▸ YOUR INSTRUCTIONS
For the records below, tally every line that has the word "userId" and reply with the number alone.

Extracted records
┌──

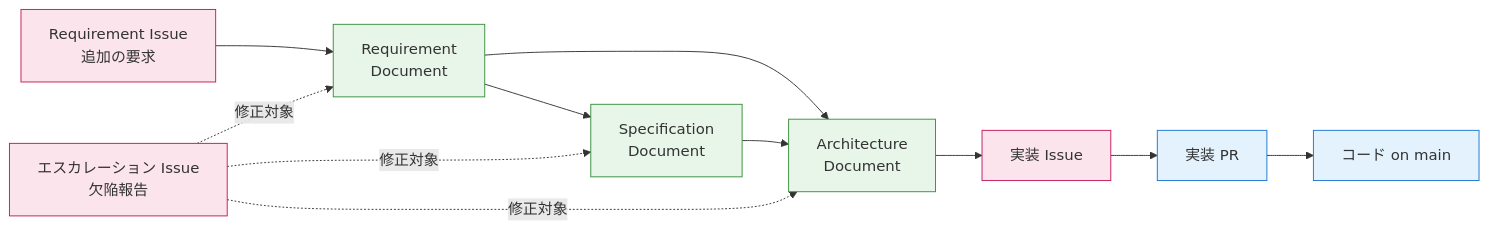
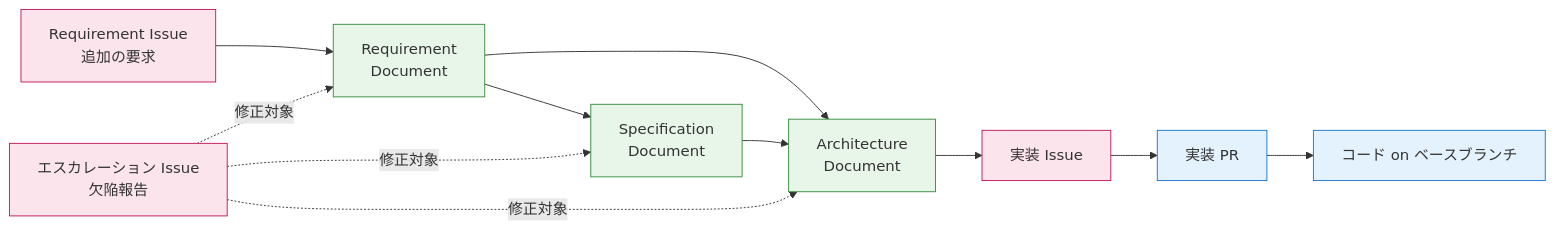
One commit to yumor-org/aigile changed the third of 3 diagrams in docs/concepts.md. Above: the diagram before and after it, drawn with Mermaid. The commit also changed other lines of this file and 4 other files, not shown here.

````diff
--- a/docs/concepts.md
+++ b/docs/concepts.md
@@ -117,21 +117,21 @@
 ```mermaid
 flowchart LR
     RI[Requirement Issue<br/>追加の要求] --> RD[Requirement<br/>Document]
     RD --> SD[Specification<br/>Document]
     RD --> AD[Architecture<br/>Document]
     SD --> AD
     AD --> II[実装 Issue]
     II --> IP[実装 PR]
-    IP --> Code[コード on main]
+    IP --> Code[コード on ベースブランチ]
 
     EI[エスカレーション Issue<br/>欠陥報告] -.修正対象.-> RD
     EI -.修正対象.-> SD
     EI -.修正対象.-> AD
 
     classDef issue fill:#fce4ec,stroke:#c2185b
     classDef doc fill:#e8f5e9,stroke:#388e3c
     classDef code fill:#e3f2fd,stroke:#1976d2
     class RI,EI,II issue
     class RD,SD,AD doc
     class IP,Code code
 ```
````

└──
┌──

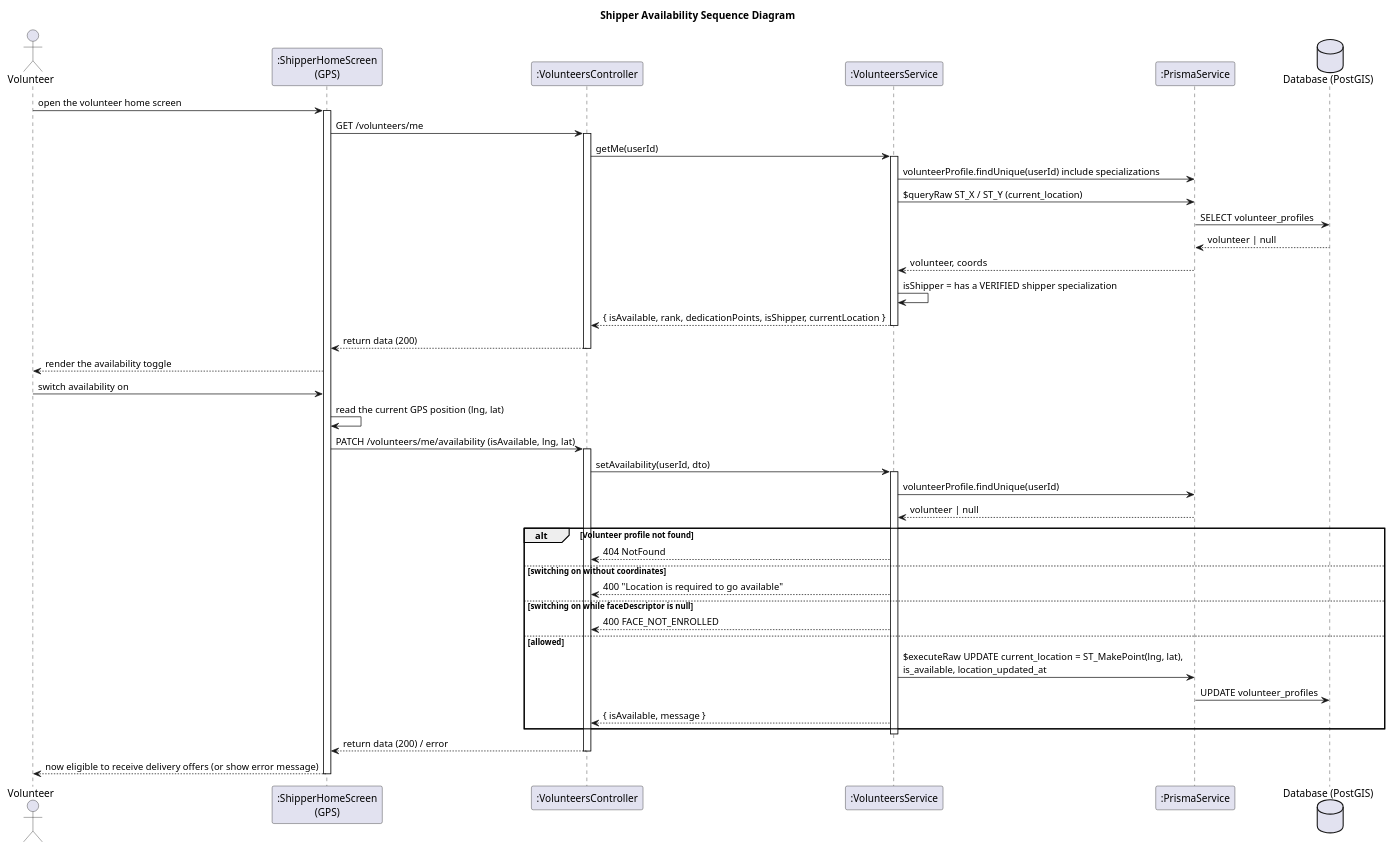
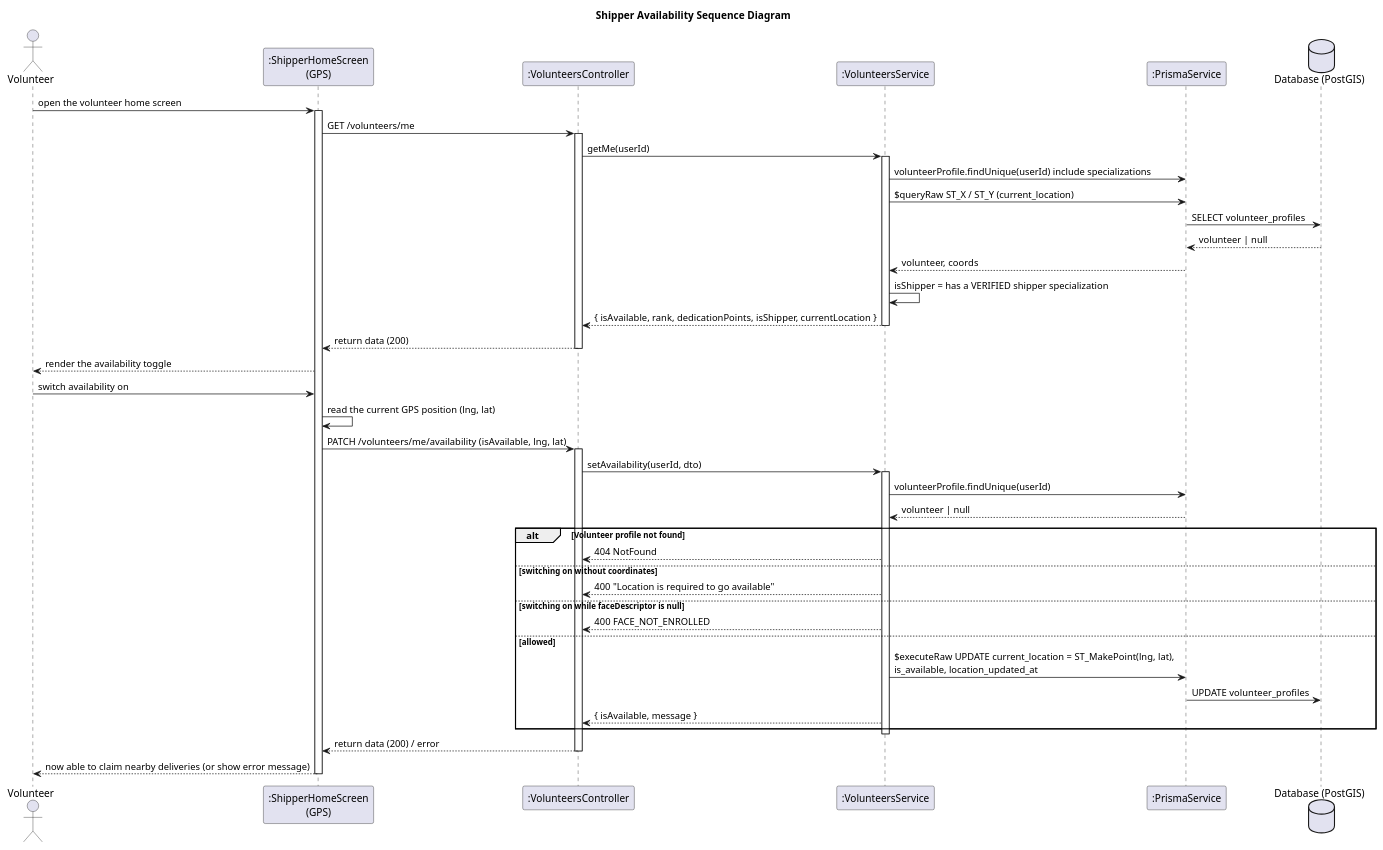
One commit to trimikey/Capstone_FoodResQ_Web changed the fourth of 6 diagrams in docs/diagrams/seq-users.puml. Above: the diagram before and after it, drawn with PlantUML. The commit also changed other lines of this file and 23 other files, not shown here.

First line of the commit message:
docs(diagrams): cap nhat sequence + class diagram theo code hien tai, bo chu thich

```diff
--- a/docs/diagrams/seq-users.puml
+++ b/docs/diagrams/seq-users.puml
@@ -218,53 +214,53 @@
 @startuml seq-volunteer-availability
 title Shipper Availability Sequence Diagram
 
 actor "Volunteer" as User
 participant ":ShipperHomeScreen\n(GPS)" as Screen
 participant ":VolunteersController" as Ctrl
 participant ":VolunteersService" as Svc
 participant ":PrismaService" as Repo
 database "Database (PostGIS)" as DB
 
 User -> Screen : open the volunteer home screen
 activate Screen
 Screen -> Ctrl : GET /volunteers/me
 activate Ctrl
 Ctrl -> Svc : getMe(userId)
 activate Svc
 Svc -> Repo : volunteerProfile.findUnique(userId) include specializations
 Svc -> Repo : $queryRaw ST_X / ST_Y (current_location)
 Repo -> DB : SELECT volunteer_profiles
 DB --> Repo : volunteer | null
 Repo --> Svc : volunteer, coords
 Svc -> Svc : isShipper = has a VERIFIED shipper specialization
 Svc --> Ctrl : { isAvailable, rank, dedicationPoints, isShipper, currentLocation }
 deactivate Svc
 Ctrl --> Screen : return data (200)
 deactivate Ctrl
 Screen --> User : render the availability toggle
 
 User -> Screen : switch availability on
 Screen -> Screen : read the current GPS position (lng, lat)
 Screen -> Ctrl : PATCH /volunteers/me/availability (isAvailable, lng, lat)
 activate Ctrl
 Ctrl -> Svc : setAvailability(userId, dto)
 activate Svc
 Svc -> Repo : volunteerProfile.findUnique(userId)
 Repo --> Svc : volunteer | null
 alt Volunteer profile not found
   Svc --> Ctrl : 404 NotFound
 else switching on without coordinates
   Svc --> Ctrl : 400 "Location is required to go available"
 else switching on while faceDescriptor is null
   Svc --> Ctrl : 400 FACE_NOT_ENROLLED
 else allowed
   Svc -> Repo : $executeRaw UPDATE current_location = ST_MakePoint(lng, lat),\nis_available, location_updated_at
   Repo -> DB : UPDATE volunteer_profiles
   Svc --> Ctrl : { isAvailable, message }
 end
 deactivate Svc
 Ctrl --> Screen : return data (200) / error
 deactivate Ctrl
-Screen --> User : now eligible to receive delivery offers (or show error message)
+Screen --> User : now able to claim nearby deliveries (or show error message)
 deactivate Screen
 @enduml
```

└──

▸ ANSWER
4